--- Information provided Enclosed Below ---

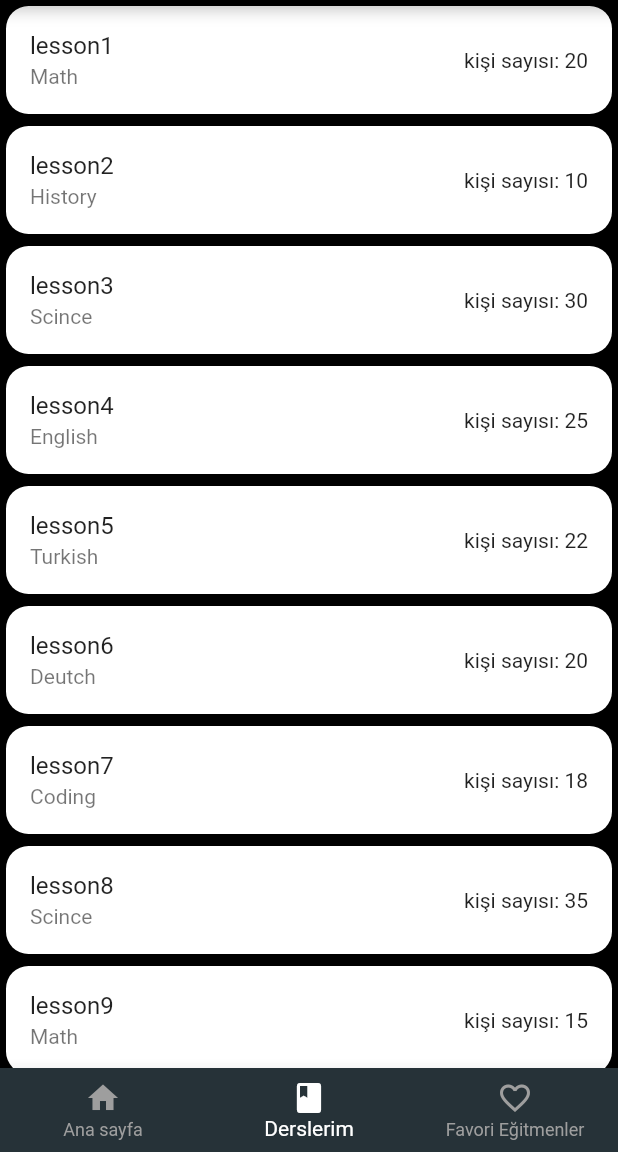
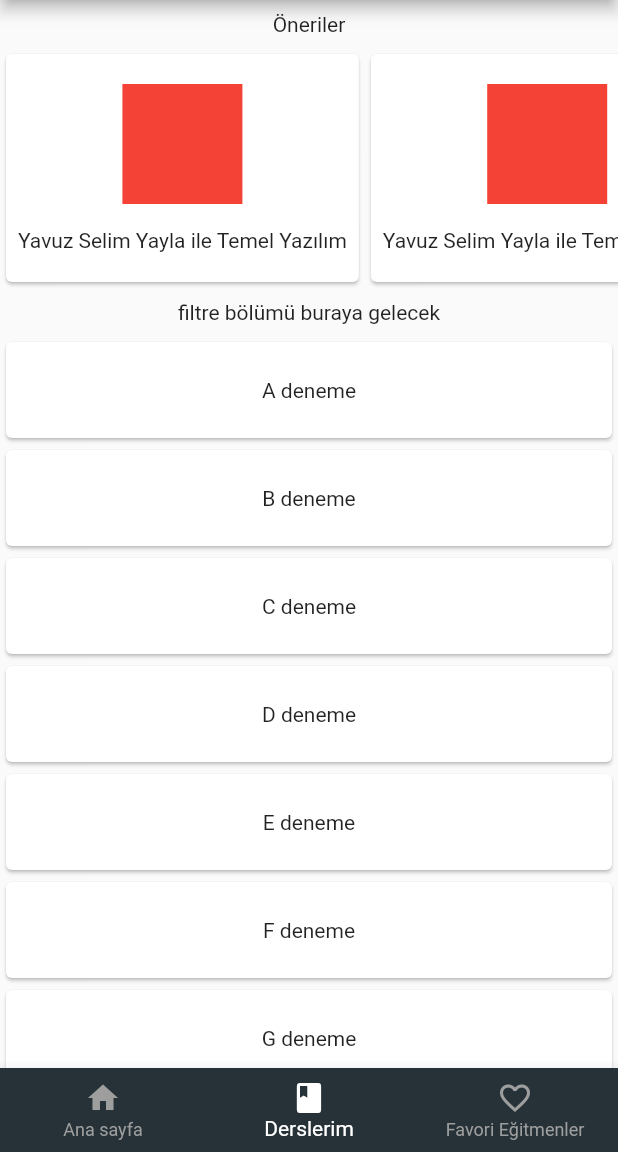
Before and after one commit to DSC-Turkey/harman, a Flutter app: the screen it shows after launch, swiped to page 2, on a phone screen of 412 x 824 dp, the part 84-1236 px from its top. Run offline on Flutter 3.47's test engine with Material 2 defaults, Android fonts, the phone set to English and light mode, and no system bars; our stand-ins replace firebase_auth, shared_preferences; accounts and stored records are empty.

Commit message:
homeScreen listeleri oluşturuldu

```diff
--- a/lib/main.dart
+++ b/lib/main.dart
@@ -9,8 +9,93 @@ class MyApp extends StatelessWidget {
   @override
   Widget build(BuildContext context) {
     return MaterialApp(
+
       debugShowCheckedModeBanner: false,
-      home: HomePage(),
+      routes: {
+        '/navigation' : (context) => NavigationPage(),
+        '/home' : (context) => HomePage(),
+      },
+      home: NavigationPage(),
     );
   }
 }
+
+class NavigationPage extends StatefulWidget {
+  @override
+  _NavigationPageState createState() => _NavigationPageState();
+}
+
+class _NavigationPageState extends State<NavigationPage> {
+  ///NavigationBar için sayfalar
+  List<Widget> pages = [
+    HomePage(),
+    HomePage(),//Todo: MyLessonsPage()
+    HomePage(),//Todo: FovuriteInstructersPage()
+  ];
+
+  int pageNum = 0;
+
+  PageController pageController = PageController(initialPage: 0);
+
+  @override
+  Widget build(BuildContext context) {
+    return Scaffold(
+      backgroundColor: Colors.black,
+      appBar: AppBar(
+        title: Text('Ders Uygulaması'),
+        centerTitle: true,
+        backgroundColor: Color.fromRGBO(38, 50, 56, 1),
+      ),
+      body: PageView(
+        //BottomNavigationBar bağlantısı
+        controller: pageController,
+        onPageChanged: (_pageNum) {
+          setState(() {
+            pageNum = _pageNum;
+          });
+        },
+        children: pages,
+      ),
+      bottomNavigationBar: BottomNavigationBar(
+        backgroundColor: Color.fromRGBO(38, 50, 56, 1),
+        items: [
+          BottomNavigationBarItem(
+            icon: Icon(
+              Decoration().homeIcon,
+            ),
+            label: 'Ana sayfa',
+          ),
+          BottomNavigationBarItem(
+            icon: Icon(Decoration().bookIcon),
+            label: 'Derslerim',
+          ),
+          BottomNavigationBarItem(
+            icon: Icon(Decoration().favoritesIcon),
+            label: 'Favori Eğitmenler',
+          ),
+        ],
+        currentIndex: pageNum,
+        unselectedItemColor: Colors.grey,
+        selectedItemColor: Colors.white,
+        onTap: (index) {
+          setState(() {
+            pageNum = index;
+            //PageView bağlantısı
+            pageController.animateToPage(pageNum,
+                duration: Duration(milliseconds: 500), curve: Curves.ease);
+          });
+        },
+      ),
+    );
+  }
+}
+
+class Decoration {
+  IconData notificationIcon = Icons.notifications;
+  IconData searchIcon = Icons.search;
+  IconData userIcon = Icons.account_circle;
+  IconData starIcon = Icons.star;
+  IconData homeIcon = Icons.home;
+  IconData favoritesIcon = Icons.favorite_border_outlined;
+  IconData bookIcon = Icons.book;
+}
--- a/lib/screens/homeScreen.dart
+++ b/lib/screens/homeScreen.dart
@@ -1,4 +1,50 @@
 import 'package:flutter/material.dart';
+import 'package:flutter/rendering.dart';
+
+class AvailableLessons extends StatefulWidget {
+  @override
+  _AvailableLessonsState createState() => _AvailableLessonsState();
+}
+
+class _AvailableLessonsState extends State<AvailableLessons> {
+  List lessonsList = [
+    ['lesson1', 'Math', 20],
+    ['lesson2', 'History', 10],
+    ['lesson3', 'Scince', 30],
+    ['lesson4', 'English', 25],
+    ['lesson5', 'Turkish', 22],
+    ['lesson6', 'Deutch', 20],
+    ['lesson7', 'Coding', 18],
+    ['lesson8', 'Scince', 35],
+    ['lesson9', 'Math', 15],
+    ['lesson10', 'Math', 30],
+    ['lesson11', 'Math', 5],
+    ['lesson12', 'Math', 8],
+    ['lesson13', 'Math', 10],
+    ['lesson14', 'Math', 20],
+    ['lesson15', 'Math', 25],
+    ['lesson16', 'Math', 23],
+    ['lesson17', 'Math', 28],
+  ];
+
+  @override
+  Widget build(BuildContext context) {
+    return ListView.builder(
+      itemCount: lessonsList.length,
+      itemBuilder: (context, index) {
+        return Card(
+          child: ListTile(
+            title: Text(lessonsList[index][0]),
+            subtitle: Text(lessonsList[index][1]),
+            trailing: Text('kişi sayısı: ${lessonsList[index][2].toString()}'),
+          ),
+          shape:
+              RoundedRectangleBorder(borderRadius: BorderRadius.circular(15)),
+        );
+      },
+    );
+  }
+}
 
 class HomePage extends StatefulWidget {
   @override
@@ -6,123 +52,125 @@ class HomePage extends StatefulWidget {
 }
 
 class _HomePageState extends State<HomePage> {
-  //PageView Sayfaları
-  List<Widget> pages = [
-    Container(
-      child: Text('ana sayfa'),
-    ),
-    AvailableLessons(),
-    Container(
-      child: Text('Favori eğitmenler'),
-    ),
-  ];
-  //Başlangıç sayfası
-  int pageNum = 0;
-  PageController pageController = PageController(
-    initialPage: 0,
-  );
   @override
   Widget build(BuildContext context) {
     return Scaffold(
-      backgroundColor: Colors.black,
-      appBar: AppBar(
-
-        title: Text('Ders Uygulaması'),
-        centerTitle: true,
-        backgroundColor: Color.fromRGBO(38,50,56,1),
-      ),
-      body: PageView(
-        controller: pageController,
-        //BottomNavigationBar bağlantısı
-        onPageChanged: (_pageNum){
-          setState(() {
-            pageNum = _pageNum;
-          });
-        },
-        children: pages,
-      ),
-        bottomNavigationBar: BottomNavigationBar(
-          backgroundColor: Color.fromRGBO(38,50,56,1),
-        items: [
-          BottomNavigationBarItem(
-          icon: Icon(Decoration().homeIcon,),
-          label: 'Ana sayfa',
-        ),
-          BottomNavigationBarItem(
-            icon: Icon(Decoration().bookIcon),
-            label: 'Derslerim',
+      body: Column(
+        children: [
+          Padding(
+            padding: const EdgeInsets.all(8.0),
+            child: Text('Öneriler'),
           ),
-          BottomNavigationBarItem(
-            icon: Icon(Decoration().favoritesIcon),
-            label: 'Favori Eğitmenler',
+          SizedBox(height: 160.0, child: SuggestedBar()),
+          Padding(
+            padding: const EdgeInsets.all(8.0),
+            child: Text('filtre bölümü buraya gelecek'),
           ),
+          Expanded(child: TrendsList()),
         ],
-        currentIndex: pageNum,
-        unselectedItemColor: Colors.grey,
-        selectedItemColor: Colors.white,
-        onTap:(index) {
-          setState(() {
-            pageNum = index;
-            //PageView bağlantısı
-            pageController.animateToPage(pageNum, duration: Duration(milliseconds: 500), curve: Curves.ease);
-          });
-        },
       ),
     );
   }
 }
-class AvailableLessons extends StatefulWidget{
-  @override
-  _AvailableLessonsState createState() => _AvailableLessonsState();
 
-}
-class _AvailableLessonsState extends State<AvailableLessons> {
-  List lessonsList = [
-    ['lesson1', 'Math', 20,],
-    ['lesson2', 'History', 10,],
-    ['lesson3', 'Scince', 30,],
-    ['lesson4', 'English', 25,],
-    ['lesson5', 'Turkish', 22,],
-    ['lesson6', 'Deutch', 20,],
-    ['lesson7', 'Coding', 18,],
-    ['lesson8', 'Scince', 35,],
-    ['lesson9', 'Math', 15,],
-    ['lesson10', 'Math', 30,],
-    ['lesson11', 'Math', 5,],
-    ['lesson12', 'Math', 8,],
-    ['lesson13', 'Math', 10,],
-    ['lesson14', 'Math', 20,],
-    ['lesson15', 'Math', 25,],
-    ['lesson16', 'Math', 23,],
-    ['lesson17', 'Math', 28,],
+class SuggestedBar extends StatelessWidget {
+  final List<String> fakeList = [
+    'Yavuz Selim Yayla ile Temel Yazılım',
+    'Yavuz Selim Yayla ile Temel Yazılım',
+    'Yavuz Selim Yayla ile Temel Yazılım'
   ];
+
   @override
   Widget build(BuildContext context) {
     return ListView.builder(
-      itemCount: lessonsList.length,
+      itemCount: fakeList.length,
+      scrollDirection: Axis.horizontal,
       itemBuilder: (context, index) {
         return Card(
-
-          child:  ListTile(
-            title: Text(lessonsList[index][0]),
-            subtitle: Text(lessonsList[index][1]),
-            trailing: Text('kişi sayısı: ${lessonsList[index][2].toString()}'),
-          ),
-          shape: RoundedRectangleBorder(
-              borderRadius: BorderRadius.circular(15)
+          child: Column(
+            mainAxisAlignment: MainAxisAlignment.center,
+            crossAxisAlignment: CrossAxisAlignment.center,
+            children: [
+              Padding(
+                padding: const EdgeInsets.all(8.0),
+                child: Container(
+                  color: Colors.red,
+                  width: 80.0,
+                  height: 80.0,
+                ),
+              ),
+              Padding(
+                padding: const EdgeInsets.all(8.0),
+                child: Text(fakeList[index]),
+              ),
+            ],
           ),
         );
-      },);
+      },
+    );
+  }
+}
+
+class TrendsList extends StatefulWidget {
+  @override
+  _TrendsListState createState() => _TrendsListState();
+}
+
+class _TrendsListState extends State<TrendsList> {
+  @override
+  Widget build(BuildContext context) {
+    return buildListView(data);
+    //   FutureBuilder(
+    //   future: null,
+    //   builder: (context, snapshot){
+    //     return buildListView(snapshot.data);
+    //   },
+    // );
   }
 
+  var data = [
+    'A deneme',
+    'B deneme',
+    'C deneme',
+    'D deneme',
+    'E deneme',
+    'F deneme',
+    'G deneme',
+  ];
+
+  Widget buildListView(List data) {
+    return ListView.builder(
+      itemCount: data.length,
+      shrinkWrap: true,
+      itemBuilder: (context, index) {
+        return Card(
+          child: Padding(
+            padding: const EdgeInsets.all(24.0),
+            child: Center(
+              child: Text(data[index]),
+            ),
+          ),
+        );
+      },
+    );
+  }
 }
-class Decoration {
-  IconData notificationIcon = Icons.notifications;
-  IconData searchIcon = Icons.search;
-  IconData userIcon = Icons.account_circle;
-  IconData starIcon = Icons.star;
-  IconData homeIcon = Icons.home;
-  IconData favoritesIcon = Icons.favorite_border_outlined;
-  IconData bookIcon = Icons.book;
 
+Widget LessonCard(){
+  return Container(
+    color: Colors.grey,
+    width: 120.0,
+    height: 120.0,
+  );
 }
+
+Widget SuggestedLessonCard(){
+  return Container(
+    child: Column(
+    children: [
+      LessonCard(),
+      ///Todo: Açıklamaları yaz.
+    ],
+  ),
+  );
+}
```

--- End of Enclosed Information provided ---

[Instructions for the task]:
Copy out each line of the data where the string "createState" appears.

[Answer below]:
+  _NavigationPageState createState() => _NavigationPageState();
+  _AvailableLessonsState createState() => _AvailableLessonsState();
-  _AvailableLessonsState createState() => _AvailableLessonsState();
+  _TrendsListState createState() => _TrendsListState();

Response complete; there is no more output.